Abubakar Malami, the Attorney-General of the Federation (AGF), has said the collection of the Value Added Tax (VAT) in the country is on the exclusive legislative list.
Malami said this on Friday, during an interview on Channels Television.
The Federal Inland Revenue Service (FIRS) has been involved in a legal tussle with Rivers and Lagos State governments over the collection of VAT in both states.
However, while some states have rallied in support of the FIRS, others are also weighing up enacting law to enable their state tax agency to collect VAT.
Amid the controversy, a Court of Appeal in Abuja ordered both Rivers and Lagos states to maintain the status quo over the collection of VAT, after a Federal High Court in Port Harcourt had given the Rivers government permission to collect VAT.
Speaking on the development, Malami said only the national assembly has the power to make laws on VAT.
“A lot has precluded the state from collecting value-added tax. One, generally speaking, as you rightly know, the issue of the value-added tax is an issue on the exclusive legislative list”, Malami said.

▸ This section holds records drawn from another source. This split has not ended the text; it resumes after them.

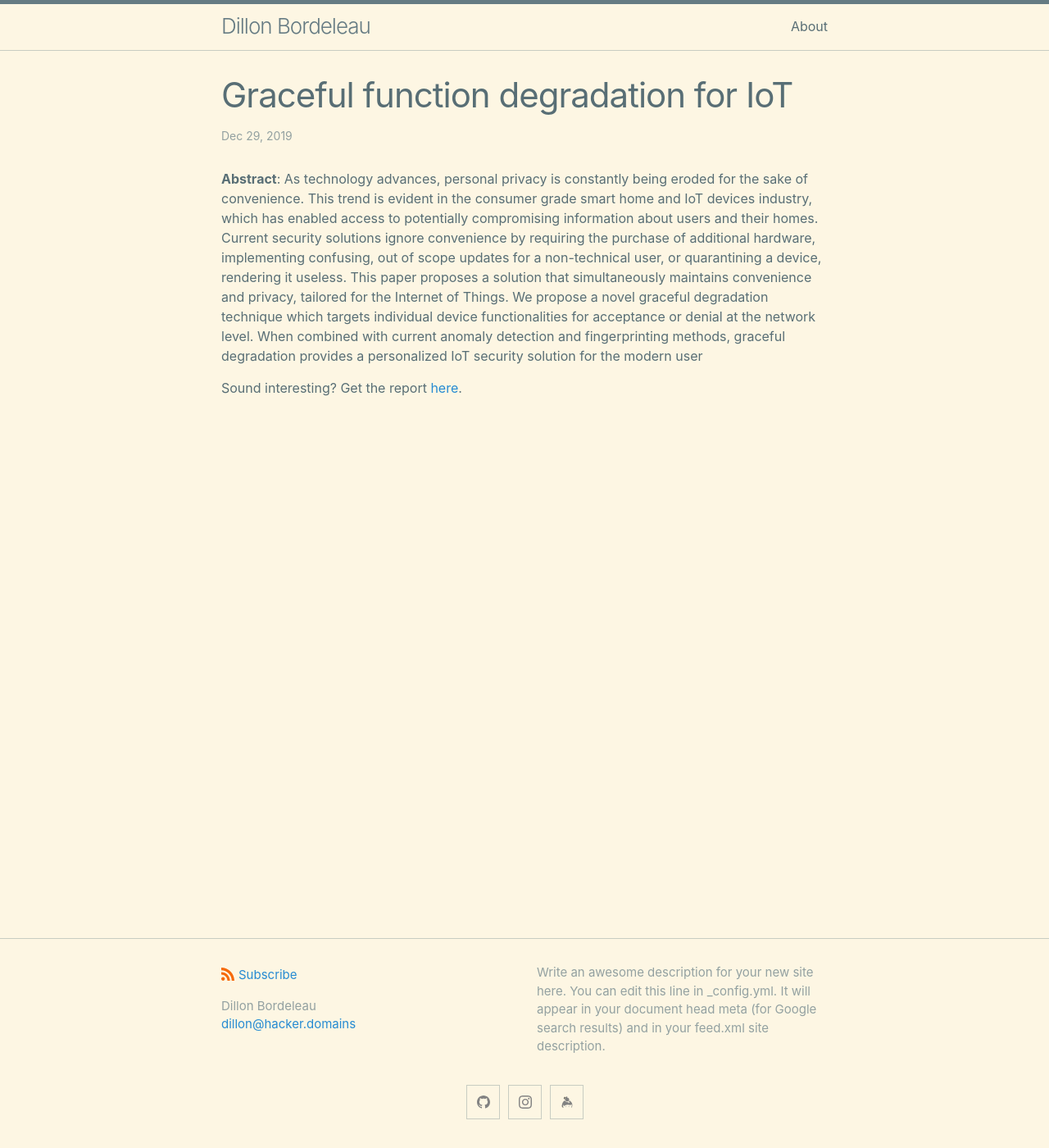
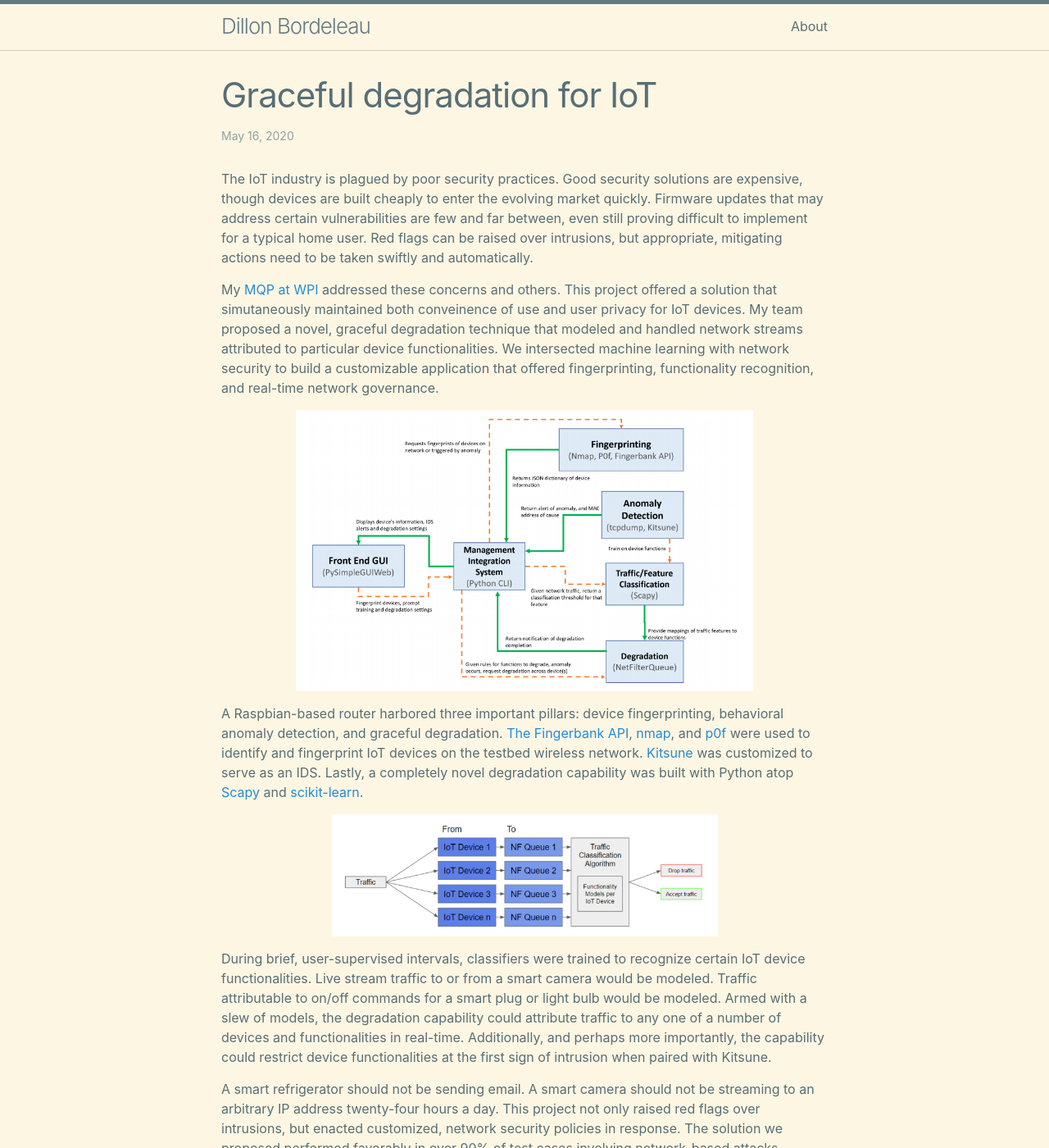
Before and after one commit to Dleau/code.dillon.pro, a Jekyll site: the page built from _posts/2019-12-29-graceful-degradation-in-iot.markdown, in a window 1280 px wide and 1400 px high. Shown: the whole window at 82% size. Built offline with Jekyll 4.4.1, drawn with Linux system fonts in a browser that asks for light colours; some of the changed text lies outside the part shown.

Commit message:
image fixes, rough for mqp post

```diff
--- a/_config.yml
+++ b/_config.yml
@@ -3,9 +3,7 @@ author:
   name: Dillon Bordeleau
   email: dillon@hacker.domains
 description: > # this means to ignore newlines until "show_excerpts:"
-  Write an awesome description for your new site here. You can edit this
-  line in _config.yml. It will appear in your document head meta (for
-  Google search results) and in your feed.xml site description.
+  I develop and leverage powerful tools to militate against cyber threats.
 
 show_excerpts: true # set to true to show excerpts on the homepage
 
--- a/_posts/2019-12-29-graceful-degradation-in-iot.markdown
+++ b/_posts/2019-12-29-graceful-degradation-in-iot.markdown
@@ -1,10 +1,26 @@
 ---
 layout: post
-title:  "Graceful function degradation for IoT"
-date:   2019-12-29 23:30:00 -4000
+title:  "Graceful degradation for IoT"
+date:   2020-05-16 00:00:00 -4000
 categories: security
 ---
 
-**Abstract**: As technology advances, personal privacy is constantly being eroded for the sake of convenience. This trend is evident in the consumer grade smart home and IoT devices industry, which has enabled access to potentially compromising information about users and their homes. Current security solutions ignore convenience by requiring the purchase of additional hardware, implementing confusing, out of scope updates for a non-technical user, or quarantining a device, rendering it useless. This paper proposes a solution that simultaneously maintains convenience and privacy, tailored for the Internet of Things. We propose a novel graceful degradation technique which targets individual device functionalities for acceptance or denial at the network level. When combined with current anomaly detection and fingerprinting methods, graceful degradation provides a personalized IoT security solution for the modern user
+The IoT industry is plagued by poor security practices. Good security solutions are expensive, though devices are built cheaply to enter the evolving market quickly. Firmware updates that may address certain vulnerabilities are few and far between, even still proving difficult to implement for a typical home user. Red flags can be raised over intrusions, but appropriate, mitigating actions need to be taken swiftly and automatically.
 
-Sound interesting? Get the report [here]({{ site.url }}/assets/iot_graceful_degradation.pdf).
+My [MQP at WPI](https://www.wpi.edu/academics/undergraduate/major-qualifying-project) addressed these concerns and others. This project offered a solution that simutaneously maintained both conveinence of use and user privacy for IoT devices. My team proposed a novel, graceful degradation technique that modeled and handled network streams attributed to particular device functionalities. We intersected machine learning with network security to build a customizable application that offered fingerprinting, functionality recognition, and real-time network governance.
+
+<p align="center">
+  <img src="/assets/mqp/structure.png" style="zoom:30%;">
+</p>
+
+A Raspbian-based router harbored three important pillars: device fingerprinting, behavioral anomaly detection, and graceful degradation. [The Fingerbank API](https://api.fingerbank.org/devices), [nmap](https://nmap.org/), and [p0f](https://lcamtuf.coredump.cx/p0f3/) were used to identify and fingerprint IoT devices on the testbed wireless network. [Kitsune](https://github.com/ymirsky/Kitsune-py) was customized to serve as an IDS. Lastly, a completely novel degradation capability was built with Python atop [Scapy](https://scapy.net/) and [scikit-learn](https://scikit-learn.org/stable/index.html).
+
+<p align="center">
+  <img src="/assets/mqp/filtering.png" style="zoom:30%;">
+</p>
+
+During brief, user-supervised intervals, classifiers were trained to recognize certain IoT device functionalities. Live stream traffic to or from a smart camera would be modeled. Traffic attributable to on/off commands for a smart plug or light bulb would be modeled. Armed with a slew of models, the degradation capability could attribute traffic to any one of a number of devices and functionalities in real-time. Additionally, and perhaps more importantly, the capability could restrict device functionalities at the first sign of intrusion when paired with Kitsune.
+
+A smart refrigerator should not be sending email. A smart camera should not be streaming to an arbitrary IP address twenty-four hours a day. This project not only raised red flags over intrusions, but enacted customized, network security policies in response. The solution we proposed performed favorably in over 90% of test cases involving network-based attacks.
+
+This was but a synopsis of the project. If you're interested, you can access the complete report [here]({{ site.url }}/assets/iot_graceful_degradation.pdf).
--- a/_posts/2020-02-16-raspbian-rootkit-ps.markdown
+++ b/_posts/2020-02-16-raspbian-rootkit-ps.markdown
@@ -5,6 +5,8 @@ date:   2020-02-16 23:30:00 -4000
 categories: security
 ---
 
-![Malicious ps build omits display of a process]({{ site.url }}/assets/rootkit_ps.png)
+Many APTs leverage [rootkits](https://en.wikipedia.org/wiki/Rootkit) to obfuscate malicious files and processes on compromised machines. The detection and removal of a rootkit can be arduous even for security experts. I downloaded [procps source](https://gitlab.com/procps-ng/procps), injected code to obfuscate certain, running Python processes, and deployed a malicious build of the `ps` tool on a Raspberry Pi. The image above shows a malicious build of `ps` omitting display of a "malicious" Python process. From there, `sudo rm /bin/ps && sudo mv ./ps/pscommand /bin/ps` would replace a normally functioning `ps` with my adversarial `ps`.
 
-Many APTs leverage [rootkits](https://en.wikipedia.org/wiki/Rootkit) to obfuscate malicious files and processes on compromised machines. The detection and removal of a rootkit can be arduous even for security experts. I downloaded [procps source](https://gitlab.com/procps-ng/procps), injected code to obfuscate certain, running Python processes, and deployed a malicious build of the `ps` tool on a Raspberry Pi. The image above shows a malicious build of `ps` omitting display of a "malicious" Python process. From there, `sudo rm /bin/ps && sudo mv ./ps/pscommand /bin/ps` would replace a normally functioning `ps` with my adversarial `ps`.
+<p align="center">
+  <img src="/assets/rootkit_ps.png" style="zoom:70%;">
+</p>
--- a/_posts/2020-05-14-visualizing-fbi-crime-data.markdown
+++ b/_posts/2020-05-14-visualizing-fbi-crime-data.markdown
@@ -1,7 +1,7 @@
 ---
 layout: post
-title:  "Using Twitter to Publicize and Visualize FBI Crime Data"
-date:   2020-05-15 00:00:00 -4000
+title:  "Using Twitter to visualize crime data"
+date:   2020-05-14 00:00:00 -4000
 categories: data
 ---
 
```
Also changed, not shown: _posts/2020-04-20-cryptocurrency-market-forecaster.markdown (+5 -3 lines), _posts/2020-05-13-welcome-to-jekyll.markdown (deleted, +0 -29 lines), assets/mqp/filtering.png (added), assets/mqp/structure.png (added).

“And the implication of being in exclusive legislative list matter is that only the national assembly can legislate on it. The question that you may perhaps wish to address your mind on is whether there exists any national legislation that has conferred the power on the state to collect VAT. And my answer is ‘no’.
“In the absence of a law passed by the national assembly in that direction, no state can have a valid claim to collection of value-added tax.
“The responsibility, right and constitutional powers to legislate on collection of VAT is exclusively and constitutionally vested in the national assembly and not in the state.
“Where the national assembly has not passed any law in that regard authorising the state to collect VAT, then it goes without saying that no state can arrogate unto itself the powers to collect VAT”.
The AGF added that it would amount to “recklessness” for any state to go ahead to collect VAT, despite the court’s decision asking parties to maintain the status quo.
“I don’t see any state perhaps taking the law unto its hands without allowing the judicial process to take its natural course and in breach of the prevailing legislation,” he stated.
“I don’t see the states acting arbitrarily and setting a very bad precedence as far as governance is concerned with particular regard to the fact that the matter is receiving judicial determination.
“I can’t understand. I can’t perhaps bring that thought into consideration that I believe it could amount to a high level of recklessness on the part of any state government to be operating in breach and to be operating a lawless governance style as far as the Nigerian state is concerned.”